Data to process:

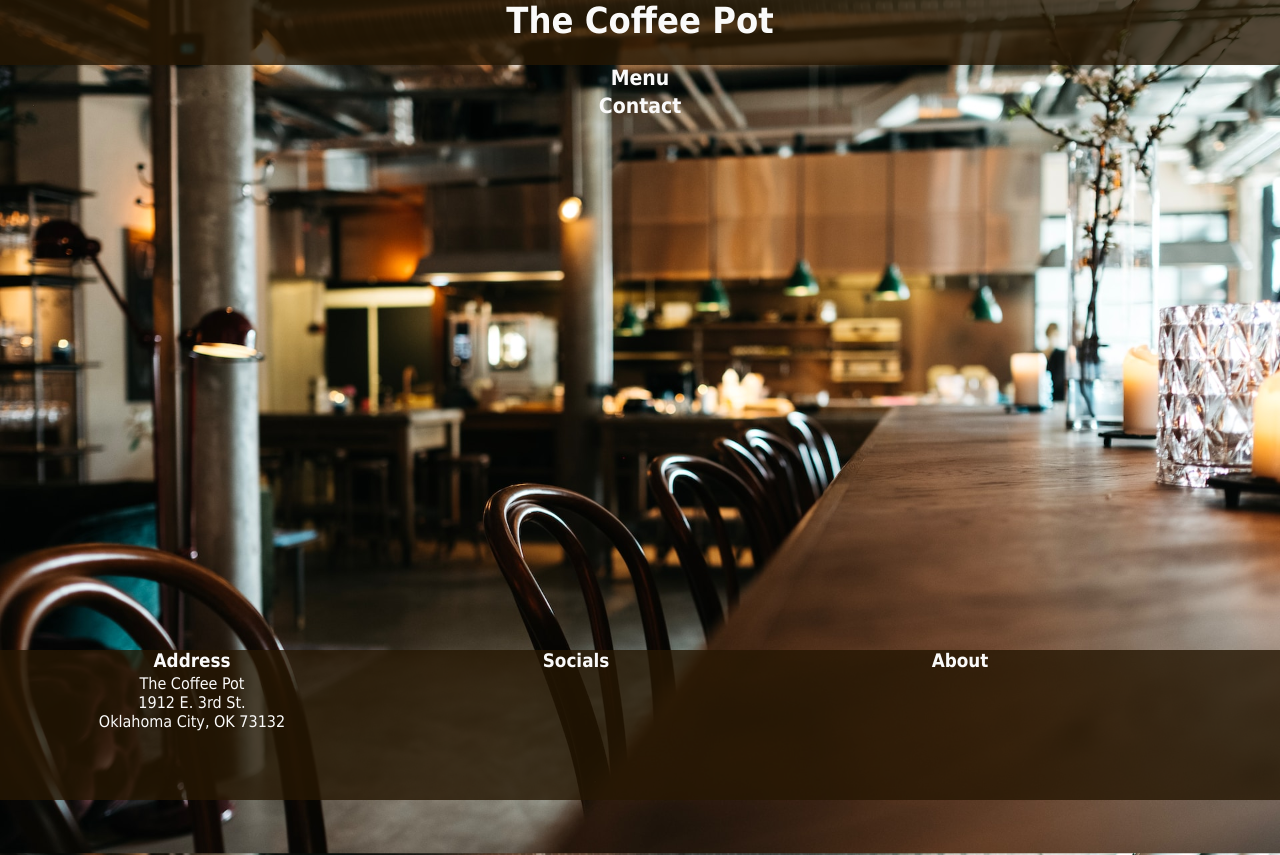
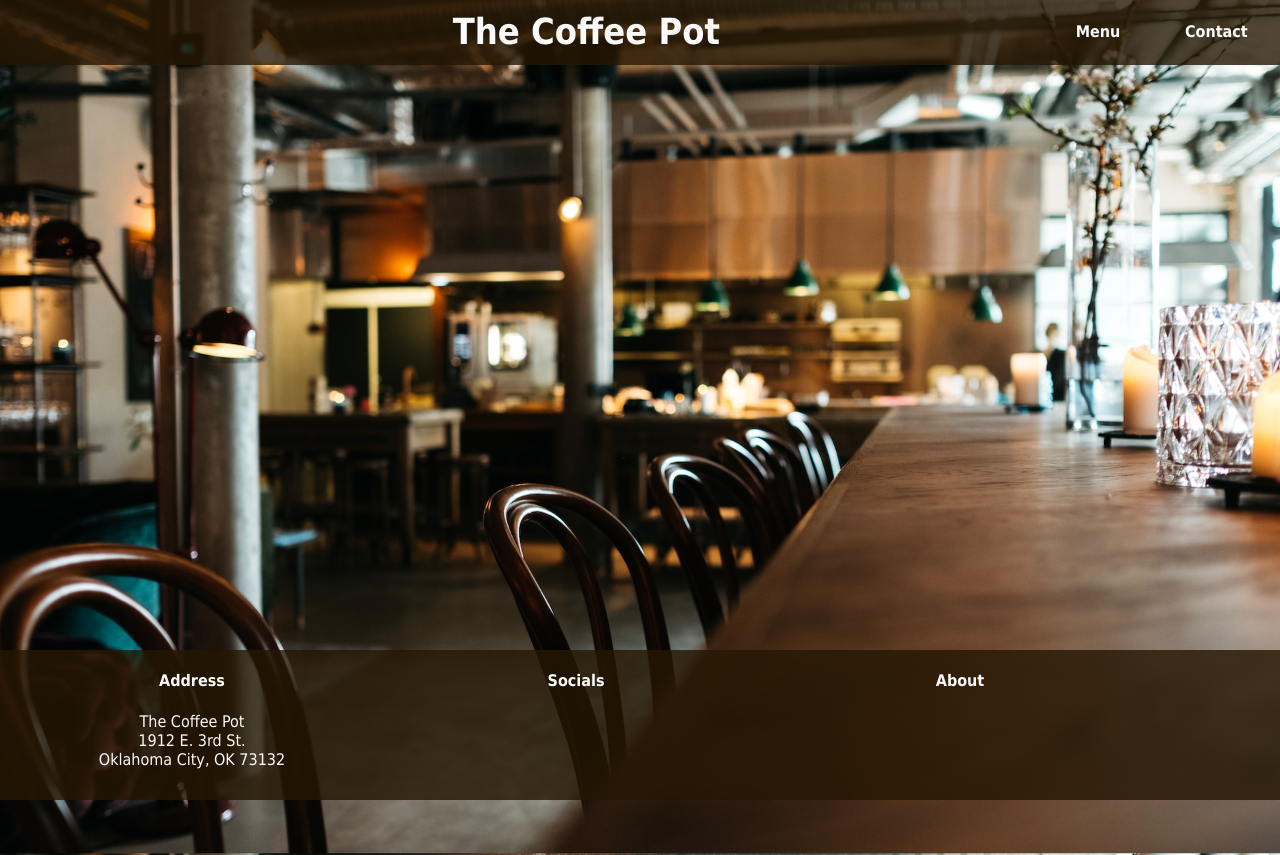
Before and after one commit to julesep3/Mod1_FinalProj, a plain HTML site: page index.html in a window 1280 px wide. Drawn offline with Linux system fonts and the light colour scheme.

Commit message:
Standardize pages

```diff
--- a/index.html
+++ b/index.html
@@ -11,8 +11,13 @@
 
 <body class="mainPageBody">
 	<div class="navbar">
+		<div class="grid-spacer"></div>
+		<div class="grid-spacer"></div>
+		<div class="grid-spacer"></div>
 		<h1><a href="index.html">The Coffee Pot</a></h1>
-		<div class="links">
+		<div class="grid-spacer"></div>
+		<div class="grid-spacer"></div>
+		<div class="nav-links">
 			<h3><a href="menu.html">Menu</a></h3>
 			<h3><a href="contact.html">Contact</a></h3>
 		</div>
@@ -20,16 +25,16 @@
 	<div class="content"></div>
 	<div class="footer">
 		<div class="footer-container">
-			<h3>Address</h3>
+			<h4>Address</h4>
 			<p>The Coffee Pot</p>
 			<p>1912 E. 3rd St.</p>
 			<p>Oklahoma City, OK 73132</p>
 		</div>
 		<div class="footer-container">
-			<h3>Socials</h3>
+			<h4>Socials</h4>
 		</div>
 		<div class="footer-container">
-			<h3>About</h3>
+			<h4>About</h4>
 		</div>
 	</div>
 </body>
--- a/styles.css
+++ b/styles.css
@@ -10,6 +10,7 @@ p {
 h3 {
 	margin: 0;
 	margin-bottom: 3px;
+	font-size: medium;
 }
 
 .mainPageBody {
@@ -47,10 +48,20 @@ h3 {
 	text-align: center;
 	font-family: Tahoma, sans-serif;
 	font-size: large;
+	display: grid;
+  	grid-template-columns: auto auto auto auto auto auto auto;
+	align-items: center;
+}
+
+.nav-links {
+	display: grid;
+	grid-template-columns: auto auto;
+	align-items: center;
 }
 
 h1 {
-	margin-top: 0;
+	margin: 0;
+	margin-bottom: 3px;
 }
 
 a {
```
Also changed, not shown: contact.html (+9 -4 lines), menu.html (+9 -4 lines).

What you should do:
Your answer should be a single number: the count of lines in the entries that contain the word "mainPageBody".

Result:
2